- The number of homes sold for each of the last three months has been over 9,000. May saw 9,809 homes sold, an 8.1% increase over May of last year. This was also the second highest monthly sales figure since August of 2005.
- Total inventory of homes has dropped significantly in recent months. May inventory was at 31,661 homes, the lowest number in the past 24 months and 23.4% lower than May 2011. For comparison, inventory in November 2010 was 45,353.
- Average and median sales prices have been relatively flat over the past six months.
- A large portion of sales activity has been for properties priced under $100,000. 46% of pending contracts in May were for properties priced under $100,000. Another 22.4% were for properties priced between $100,000 and $150,000.
- Foreclosure and short sale properties continue to make up a large portion of sales and of properties still available for sale.

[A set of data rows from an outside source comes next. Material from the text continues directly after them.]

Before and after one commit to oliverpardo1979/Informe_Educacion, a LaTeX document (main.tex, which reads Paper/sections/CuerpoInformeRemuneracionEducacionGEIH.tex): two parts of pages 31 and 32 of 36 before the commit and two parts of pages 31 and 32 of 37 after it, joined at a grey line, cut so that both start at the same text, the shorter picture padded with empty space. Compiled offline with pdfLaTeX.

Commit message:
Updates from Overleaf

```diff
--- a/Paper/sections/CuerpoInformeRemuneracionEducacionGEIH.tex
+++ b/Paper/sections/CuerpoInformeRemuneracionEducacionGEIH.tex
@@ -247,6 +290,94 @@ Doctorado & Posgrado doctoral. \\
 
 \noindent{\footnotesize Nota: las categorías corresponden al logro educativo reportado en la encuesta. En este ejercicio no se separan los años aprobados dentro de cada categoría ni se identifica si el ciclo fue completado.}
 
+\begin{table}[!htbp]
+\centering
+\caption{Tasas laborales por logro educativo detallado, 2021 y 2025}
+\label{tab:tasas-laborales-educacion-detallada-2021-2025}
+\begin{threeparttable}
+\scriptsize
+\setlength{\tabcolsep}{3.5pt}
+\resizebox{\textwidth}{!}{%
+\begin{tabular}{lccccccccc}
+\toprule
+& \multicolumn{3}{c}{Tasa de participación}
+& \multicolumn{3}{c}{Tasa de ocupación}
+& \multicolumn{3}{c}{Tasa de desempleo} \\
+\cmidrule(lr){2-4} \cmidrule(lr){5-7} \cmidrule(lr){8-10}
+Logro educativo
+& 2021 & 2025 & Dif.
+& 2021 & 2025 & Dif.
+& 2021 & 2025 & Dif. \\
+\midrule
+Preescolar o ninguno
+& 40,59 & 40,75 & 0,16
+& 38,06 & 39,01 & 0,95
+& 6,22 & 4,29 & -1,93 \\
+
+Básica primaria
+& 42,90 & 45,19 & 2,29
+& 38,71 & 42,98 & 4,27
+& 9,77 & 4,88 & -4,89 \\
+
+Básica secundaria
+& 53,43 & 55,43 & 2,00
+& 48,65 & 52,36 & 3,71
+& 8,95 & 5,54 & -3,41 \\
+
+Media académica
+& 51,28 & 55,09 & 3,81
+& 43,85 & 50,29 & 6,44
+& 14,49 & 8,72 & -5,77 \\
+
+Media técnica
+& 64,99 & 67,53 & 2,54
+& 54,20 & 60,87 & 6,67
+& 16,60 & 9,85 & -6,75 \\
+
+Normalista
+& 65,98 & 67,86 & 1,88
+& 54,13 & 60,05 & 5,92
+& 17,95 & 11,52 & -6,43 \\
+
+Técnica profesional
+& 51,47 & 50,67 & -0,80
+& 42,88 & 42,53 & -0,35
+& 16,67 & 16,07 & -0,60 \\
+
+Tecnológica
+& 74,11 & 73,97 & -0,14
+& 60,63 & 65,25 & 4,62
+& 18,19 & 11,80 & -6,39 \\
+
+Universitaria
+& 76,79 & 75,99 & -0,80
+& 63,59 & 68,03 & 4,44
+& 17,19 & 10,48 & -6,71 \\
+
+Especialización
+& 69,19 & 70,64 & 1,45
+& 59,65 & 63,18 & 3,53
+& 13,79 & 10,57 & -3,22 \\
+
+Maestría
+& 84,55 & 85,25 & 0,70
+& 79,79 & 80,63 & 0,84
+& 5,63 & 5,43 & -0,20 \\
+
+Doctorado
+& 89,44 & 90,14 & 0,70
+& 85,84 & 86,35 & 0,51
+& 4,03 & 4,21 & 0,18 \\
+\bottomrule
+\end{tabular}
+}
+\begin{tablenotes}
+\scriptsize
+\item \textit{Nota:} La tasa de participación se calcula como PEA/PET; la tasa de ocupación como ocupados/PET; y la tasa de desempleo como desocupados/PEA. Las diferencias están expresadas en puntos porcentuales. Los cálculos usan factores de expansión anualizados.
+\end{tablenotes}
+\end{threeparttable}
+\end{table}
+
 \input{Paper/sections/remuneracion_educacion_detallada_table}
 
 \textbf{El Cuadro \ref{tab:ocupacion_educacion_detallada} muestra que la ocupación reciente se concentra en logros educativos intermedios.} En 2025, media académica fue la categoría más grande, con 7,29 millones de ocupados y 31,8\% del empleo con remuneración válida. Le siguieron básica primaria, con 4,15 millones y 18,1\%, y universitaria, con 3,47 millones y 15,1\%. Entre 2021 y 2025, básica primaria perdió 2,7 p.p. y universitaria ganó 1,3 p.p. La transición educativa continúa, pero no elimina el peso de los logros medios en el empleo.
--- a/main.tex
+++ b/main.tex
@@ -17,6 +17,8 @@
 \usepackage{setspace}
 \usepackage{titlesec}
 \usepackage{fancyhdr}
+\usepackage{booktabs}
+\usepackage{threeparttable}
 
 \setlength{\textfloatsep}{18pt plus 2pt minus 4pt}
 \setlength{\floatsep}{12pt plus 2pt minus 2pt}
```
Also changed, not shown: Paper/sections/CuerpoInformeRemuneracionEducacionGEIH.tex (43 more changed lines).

All of this data signals that the Phoenix market area is changing. We believe there will continue to be significant monthly decreases in the number of properties available for sale for less than $100,000. We think the lower inventory has already started to put some upward pressure on prices although it may take a while for this to show up statistically. If more listings start being added to the market in response to the demand then prices are likely to stay fairly flat. However, we think the lower inventory has already started to put some upward pressure on prices and if inventory continues to shrink we will start to see gradual increases in average prices.